Returns to Social Security's Old Age and Survivors Insurance (OASI) program vary across socioeconomic groups because of progressivity in the benefit formula, spousal and widowhood provisions, differential mortality rates, and other factors. This paper computes the rate of return to OASI contributions and the implied intracohort transfers, distinguishing between a number of socioeconomic characteristics: males and females; blacks and whites; single persons and married couples (with several force participation scenarios); and low, medium, and high incomes. Accounting for the fact that mortality rates differ not only by age, sex, and race, but also by marital status and household income, the authors find that income transfers from blacks to whites and from high-income to low-income individuals are smaller than Vital Statistics mortality rates predict. The authors also assess the effects of raising the Normal Retirement Age, increasing the contribution rate, and reducing benefits on differentials in returns to OASI, and the authors illustrate the potential impacts of reform amendments on various income categories and the 1930-1970 birth cohorts.

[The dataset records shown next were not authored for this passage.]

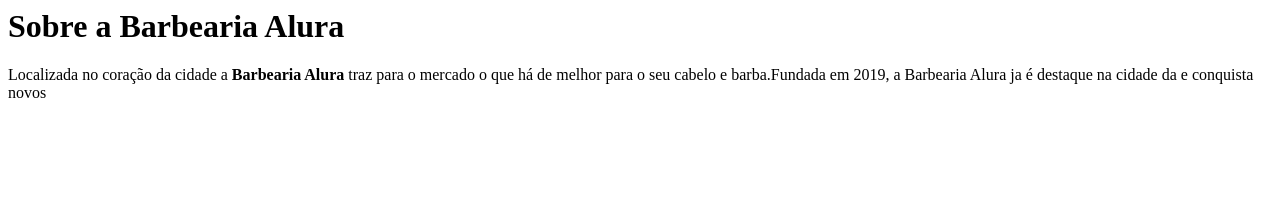
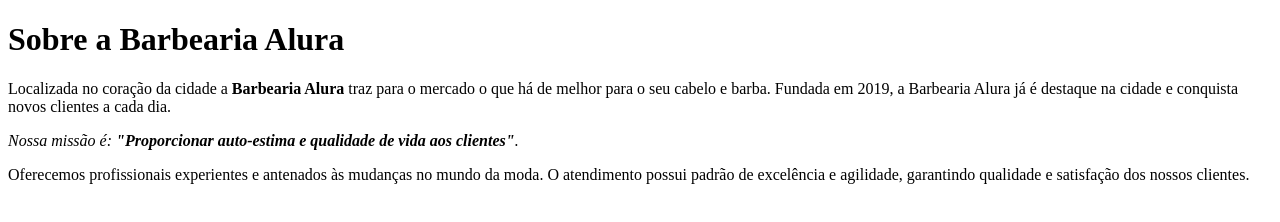
Before and after one commit to 05anna/bocaFUZO, a plain HTML site: page index.html in a window 1280 px wide. Drawn offline with Linux system fonts and the light colour scheme.

Commit message:
Update index.html

```diff
--- a/index.html
+++ b/index.html
@@ -1,3 +1,18 @@
-<h1>Sobre a Barbearia Alura</h1>
+<!DOCTYPE html>
+<html lang="pt-br">
+    <head>
+        <meta charset="UTF-8">
+        <title>Barbearia Alura</title>
+    </head>
+    <body>
+        <h1>Sobre a Barbearia Alura</h1>
 
-<p>Localizada no coração da cidade a <strong>Barbearia Alura </strong> traz para o mercado o que há de melhor para o seu cabelo e barba.Fundada em 2019, a Barbearia Alura ja é destaque na cidade da e conquista novos
+        <p>Localizada no coração da cidade a <strong>Barbearia Alura</strong> traz para o mercado o que há de melhor para o seu cabelo e barba.
+        Fundada em 2019, a Barbearia Alura já é destaque na cidade e conquista novos clientes a cada dia.</p>
+
+        <p><em>Nossa missão é: <strong>"Proporcionar auto-estima e qualidade de vida aos clientes"</strong>.</em></p>
+
+        <p>Oferecemos profissionais experientes e antenados às mudanças no mundo da moda.
+        O atendimento possui padrão de excelência e agilidade, garantindo qualidade e satisfação dos nossos clientes.</p>
+    </body>
+</html>
```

Panis, Constantijn (Stan) and Lee A. Lillard, Socioeconomic Differentials in the Returns to Social Security. Santa Monica, CA: RAND Corporation, 1996. https://www.rand.org/pubs/drafts/DRU1327.html.
Panis, Constantijn (Stan) and Lee A. Lillard, Socioeconomic Differentials in the Returns to Social Security, Santa Monica, Calif.: RAND Corporation, DRU-1327-NIA, 1996. As of May 11, 2022: https://www.rand.org/pubs/drafts/DRU1327.html